After college it only seemed natural that she would turn her interest to professional tennis, however, she told family members that the professional circuit was not the kind of life style she wanted to pursue. She married a medical school student who apparently didn’t appreciate that she could beat him at tennis, so her tennis playing ended and she began raising a family. She and husband Paul Selchau had three children and lived in Minneapolis and finally in Chico, California. She died in 1990 at age 66 from breast cancer.
Phyllis’ younger sister, Dorothy Schurrer of Watertown, SD remains the family’s unofficial “historian” and has many fond memories of her sister’s tennis exploits. Parents Robert and Dorothy Hunter raised the family of five children from the fruits of running Hunter’s Grocery. “We could have been one of maybe 30 or so neighborhood grocery stores in those days in Watertown,” said Dorothy.
First born to the Hunter family was Glen “Tiny” Hunter, their only son, and then daughters Phyllis, Grace, Dorothy and Roberta (Bobbi).
Phyllis is also survived by three children, all in California, and seven grandchildren…Her children are sons Timothy Selchau and Victor Selchau and daughter Julie Graber.

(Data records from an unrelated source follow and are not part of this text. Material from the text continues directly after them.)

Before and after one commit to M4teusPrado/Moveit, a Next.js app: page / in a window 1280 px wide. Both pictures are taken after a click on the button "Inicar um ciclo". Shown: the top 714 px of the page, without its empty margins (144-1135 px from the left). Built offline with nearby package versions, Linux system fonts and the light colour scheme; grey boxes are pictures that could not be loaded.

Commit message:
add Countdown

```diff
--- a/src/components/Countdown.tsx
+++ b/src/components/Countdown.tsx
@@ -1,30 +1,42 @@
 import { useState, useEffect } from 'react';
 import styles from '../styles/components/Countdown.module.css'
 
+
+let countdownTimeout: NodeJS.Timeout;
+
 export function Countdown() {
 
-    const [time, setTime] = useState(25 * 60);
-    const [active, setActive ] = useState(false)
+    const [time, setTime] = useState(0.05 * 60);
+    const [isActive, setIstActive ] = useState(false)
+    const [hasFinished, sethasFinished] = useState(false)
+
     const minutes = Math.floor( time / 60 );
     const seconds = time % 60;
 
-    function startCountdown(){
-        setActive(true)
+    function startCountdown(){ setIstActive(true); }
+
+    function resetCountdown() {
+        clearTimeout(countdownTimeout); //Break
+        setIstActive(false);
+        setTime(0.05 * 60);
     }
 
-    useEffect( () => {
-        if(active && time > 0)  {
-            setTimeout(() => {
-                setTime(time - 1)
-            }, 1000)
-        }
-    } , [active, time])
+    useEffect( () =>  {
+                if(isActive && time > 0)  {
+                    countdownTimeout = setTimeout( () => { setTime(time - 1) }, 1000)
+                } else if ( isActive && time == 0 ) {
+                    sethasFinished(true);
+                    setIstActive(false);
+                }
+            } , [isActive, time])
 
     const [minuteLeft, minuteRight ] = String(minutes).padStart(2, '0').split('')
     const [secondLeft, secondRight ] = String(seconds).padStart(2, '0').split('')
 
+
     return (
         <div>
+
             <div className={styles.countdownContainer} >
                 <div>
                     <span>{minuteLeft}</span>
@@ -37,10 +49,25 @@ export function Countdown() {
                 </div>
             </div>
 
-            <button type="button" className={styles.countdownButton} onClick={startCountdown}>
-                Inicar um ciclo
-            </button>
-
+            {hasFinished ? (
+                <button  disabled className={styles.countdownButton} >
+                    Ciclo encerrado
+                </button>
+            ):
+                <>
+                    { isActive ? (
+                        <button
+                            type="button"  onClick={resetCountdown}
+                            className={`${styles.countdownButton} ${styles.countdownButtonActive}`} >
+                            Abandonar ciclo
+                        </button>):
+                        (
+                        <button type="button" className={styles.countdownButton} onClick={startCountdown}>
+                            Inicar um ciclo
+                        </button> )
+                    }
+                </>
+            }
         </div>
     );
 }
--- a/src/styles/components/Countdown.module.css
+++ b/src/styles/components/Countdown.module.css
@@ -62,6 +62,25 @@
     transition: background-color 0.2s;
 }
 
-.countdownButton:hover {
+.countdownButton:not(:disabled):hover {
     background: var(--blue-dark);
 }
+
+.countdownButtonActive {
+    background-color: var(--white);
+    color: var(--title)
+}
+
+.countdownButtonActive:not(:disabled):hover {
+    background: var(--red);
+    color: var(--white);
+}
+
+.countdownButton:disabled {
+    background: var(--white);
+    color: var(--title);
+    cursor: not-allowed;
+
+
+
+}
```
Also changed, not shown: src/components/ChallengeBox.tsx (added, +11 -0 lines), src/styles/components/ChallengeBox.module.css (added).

Phyllis’s career highlight, besides all the trophies and acclamation from sports fans in Watertown, the Northern Section and California, has to be a picture (left) taken of her jumping over the net with a tennis racquet in one hand and a huge smile. The picture appeared in Minneapolis papers and was featured on the cover of the 1941 Minneapolis, MN Park Department annual review book.